Sell, install, repair – the history of Bosch Car Service
The motoring boom at the start of the 1920s changed life on the roads. While horse-drawn carriages gradually disappeared, motorized traffic in conurbations became increasingly dense. Cars not only caused a degree of road chaos, but they also had consequences of a very different kind.
Chauffeurs and self-drivers
At the time when automobiles were still the preserve of a few wealthy citizens, around 1900, they had chauffeurs and mechanics — who were generally able to fix their employer’s vehicle. Industrial production and falling prices during the 1920s expanded the circle of drivers and cars became affordable for the upper middle class.
But a lot of these “self-drivers” had very little idea how to install automotive accessories in their vehicles or replace faulty parts. So who could they call on for help? A specialist workshop.
Service during the motoring boom
As motoring really took off during the 1920s, Bosch spotted opportunities for generating more business with the sale and installation of its own products in contracted workshops. The strategy it adopted was to establish an extensive customer service — the Bosch Service. The first “Einbau- und Reparatur-Werkstätte der Robert Bosch AG” (Installation and Repair Workshop) was set up 95 years ago in the oldest garage in Hamburg, Max Eisenmann & Co.

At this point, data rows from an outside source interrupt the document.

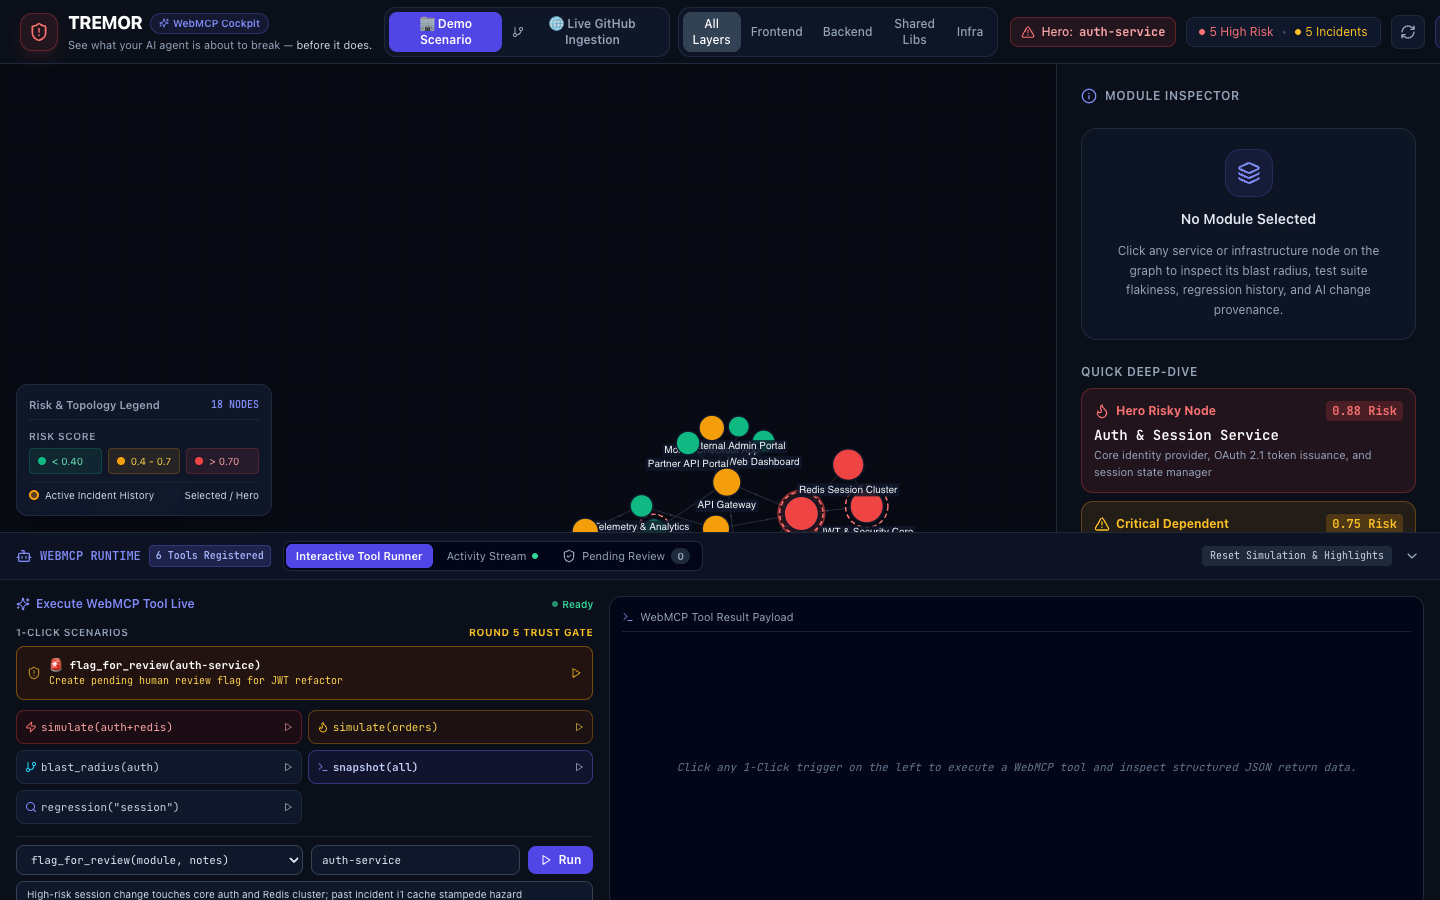
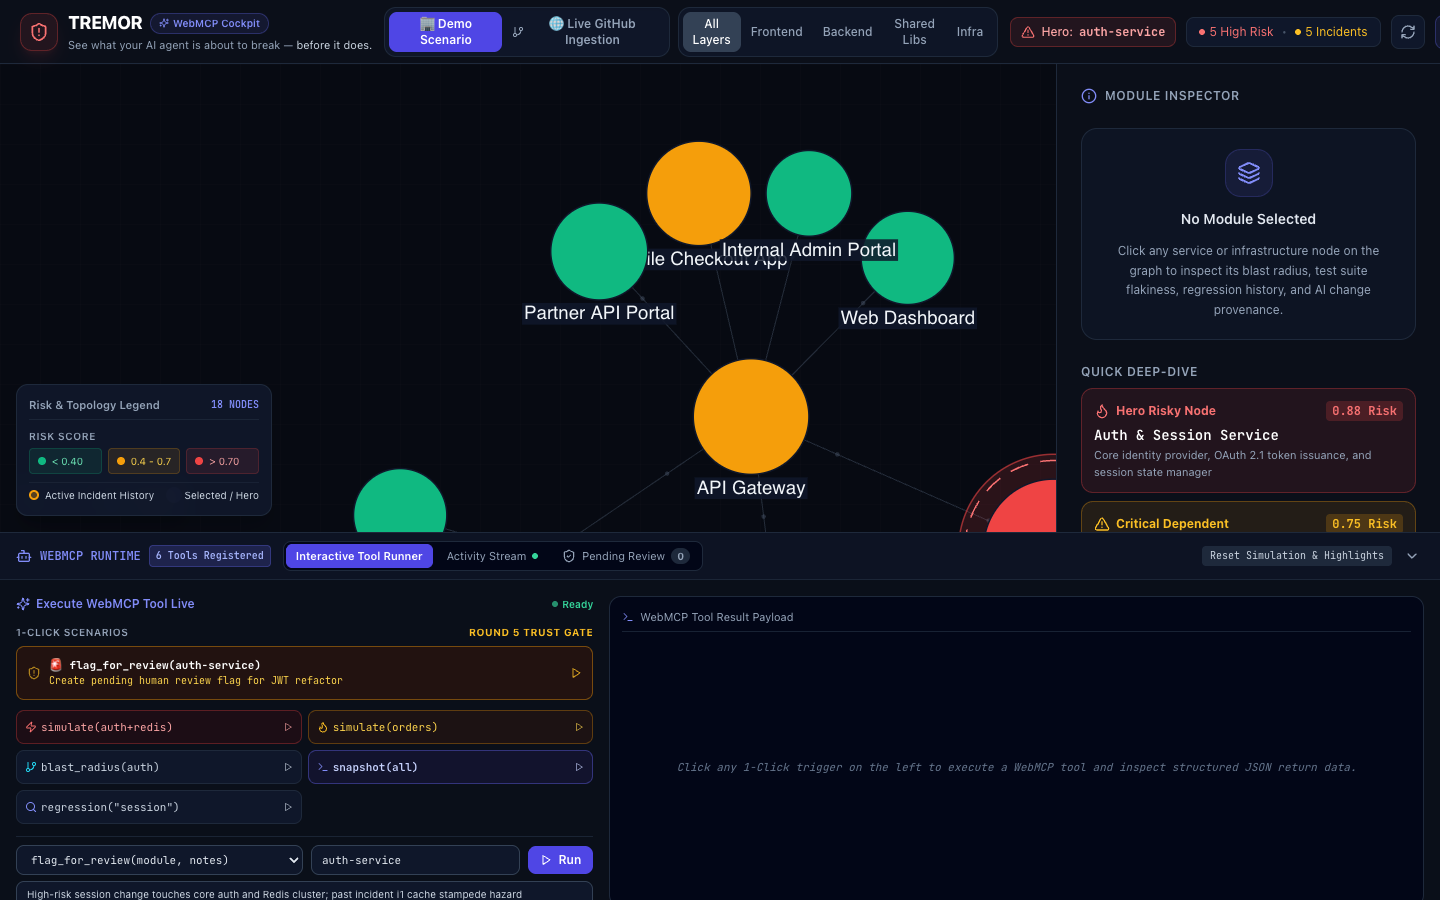
docs: reconcile Known Limitations, dynamic legend count, and auto zoom-to-fit

diff --git a/src/components/GraphLegend.tsx b/src/components/GraphLegend.tsx
@@ -1,11 +1,15 @@
 import React from 'react';
 
-export const GraphLegend: React.FC = () => {
+interface GraphLegendProps {
+  nodeCount?: number;
+}
+
+export const GraphLegend: React.FC<GraphLegendProps> = ({ nodeCount = 18 }) => {
   return (
     <div className="absolute bottom-4 left-4 z-20 bg-slate-900/90 backdrop-blur-md border border-slate-800 rounded-xl p-3 shadow-xl max-w-xs text-xs space-y-2 pointer-events-auto">
       <div className="flex items-center justify-between text-slate-400 border-b border-slate-800/80 pb-1.5 font-semibold text-[11px]">
         <span>Risk & Topology Legend</span>
-        <span className="text-[10px] text-indigo-400 font-mono">18 NODES</span>
+        <span className="text-[10px] text-indigo-400 font-mono">{nodeCount} NODES</span>
       </div>
 
       {/* Risk Color Scale */}

diff --git a/src/App.tsx b/src/App.tsx
@@ -196,7 +196,7 @@ export default function App() {
             </span>
           </div>
           <span className="text-cyan-400 font-mono text-[11px] shrink-0">
-            {liveIngestionResult?.statusMessage || 'Analyzing repository AST...'}
+            {liveIngestionResult?.statusMessage || 'Analyzing repository imports...'}
           </span>
         </div>
       )}
@@ -238,7 +238,7 @@ export default function App() {
             onSelectHeroNode={handleSelectHeroNode}
           />
           {/* Floating Graph Legend */}
-          <GraphLegend />
+          <GraphLegend nodeCount={activeDataset.nodes.length} />
         </main>
 
         {/* Right Sidebar: Selected Node Detail Panel & Simulation Breakdown */}

diff --git a/src/components/GraphCanvas.tsx b/src/components/GraphCanvas.tsx
@@ -81,13 +81,16 @@ export const GraphCanvas: React.FC<GraphCanvasProps> = ({
     }
   }, [selectedNode, simulation, graphData.nodes, dataset.nodes]);
 
-  // Set timeout to clear loading skeleton
+  // Set timeout to clear loading skeleton and auto-fit graph
   useEffect(() => {
     const timer = setTimeout(() => {
       setIsInitializing(false);
-    }, 600);
+      if (fgRef.current) {
+        fgRef.current.zoomToFit(600, 80);
+      }
+    }, 800);
     return () => clearTimeout(timer);
-  }, []);
+  }, [dataset.nodes.length]);
 
   // Zoom controls
   const handleZoomIn = () => {

diff --git a/README.md b/README.md
@@ -187,9 +187,14 @@ node scripts/regression-suite.mjs
 
 ## Known Limitations & What's Next
 
-TREMOR ships today with a curated, high-fidelity microservice topology and historical regression dataset representing an enterprise platform, alongside live GitHub commit telemetry for change provenance.
+TREMOR ships today with a dual-engine architecture: a curated enterprise demo scenario with historical incidents and flaky test suites, alongside live GitHub repository ingestion that extracts real file-to-file dependency edges via client-side regex parsing.
 
-To keep this initial release focused squarely on the WebMCP interaction model and in-browser human confirmation loop, full repository AST extraction was intentionally scoped out of the client. The immediate next step is integrating Tree-sitter-based static analysis and OpenTelemetry distributed trace ingestion, allowing TREMOR to dynamically map arbitrary codebases and production services in real time.
+To maintain a zero-backend, browser-native runtime within hackathon constraints, several technical trade-offs were made:
+
+1. **Regex-Based Import Extraction vs. Full AST Parsing:** Current live ingestion uses regex-based pattern matching to resolve ES module `import ... from` and CommonJS `require(...)` paths. While fast and zero-install, it does not construct a full compiler Abstract Syntax Tree (AST) or resolve complex dynamic runtime imports. The roadmap includes compiling Tree-sitter to WebAssembly for static-analysis-grade parsing directly in the browser thread.
+2. **File-Level vs. Symbol-Level Granularity:** Edges currently represent module-level dependencies rather than granular function-to-function call graphs or TypeScript type exports.
+3. **Language Scope:** Live import extraction is currently optimized for JavaScript and TypeScript projects with relative module paths. Full path resolution for Python virtual environments, Go workspace modules, and Rust crates is planned for future releases.
+4. **Static Topology vs. Runtime Traces:** Dependency maps reflect static source code imports; integrating OpenTelemetry distributed trace spans will enable weighting edges by real-time production RPC traffic volume.
 
 ---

Bosch had already opened sales offices prior to this, which also had “installation halls” where customers could have their freshly purchased parts fitted straight into their vehicles. But the sales offices in the major cities would not have sufficed to establish a service network. This is why Bosch embarked upon a different course with the “Bosch Service”.
The concept was fairly straightforward. Automobile and motorcycle workshops that could fulfill certain criteria with regard to their equipment, size, and customer base were allowed to use the name “Bosch Service”, were given testing and repair equipment, and were granted special conditions for the sale of Bosch spare parts. Customers then had somewhere nearby to go for advice or for servicing Bosch products — and that would replace any faulty parts.
From 20 to 2,750
The name “Bosch Service” (German original: “Bosch-Dienst”) and a specially-designed trademark — the “Bosch Service” lantern — were only registered five years later. By that time, there were already 20 Bosch Service centers in Germany, which had been “set up systematically at the most important traffic hubs”, as an internal report stated in 1926. The “Bosch” logo and Bosch ”armature within a circle” emblem both formed part of the Bosch Service trademark. It was clear to all which company the products were from.
Further service stations followed in Germany and abroad. When the first complete list of all workshops worldwide was drawn up in 1930, the organization had grown to encompass 2,750 Bosch Service centers in 78 countries. This quickly spread the name Bosch throughout the world, which also helped set up and expand its sales centers and offices abroad.
From Bosch Service to Bosch Car Service
In the years following the second world war, the number of Bosch Service centers continually increased. Mass motoring had taken hold in Europe, which made a denser network increasingly important. In 1962, there were around 3,800 Bosch Service centers worldwide. The 10,000th Bosch Service was opened in 1992 at “Peter Müller & Söhne”.
Since 1999, Bosch Service centers in all countries worldwide have been called “Bosch Car Service”. All together, they make up one of the world’s largest independent workshop networks with over 15,000 centers in more than 150 countries.
Did you know ...?
That... 50 million automobiles are serviced and repaired in the Bosch Car Service network each year?
That… around 90,000 people work in the Bosch Service network worldwide and they deal with one million customers each day either on the phone, when checking cars in, or handing them back?
Since 1998 I have been at Bosch. I am deputy head of the Historical Communications department, working as spokesperson and researcher. I am in charge of product history requests, take care of contacts to technology and transportation museums, and I am in charge of history-related topics in Asia Australia, and Africa.
Before joining Bosch, I studied in history and philosophy at Universities of Konstanz and Hamburg. After graduating, I was editor of a scientific journal and research associate at Deutsches Technikmuseum Berlin.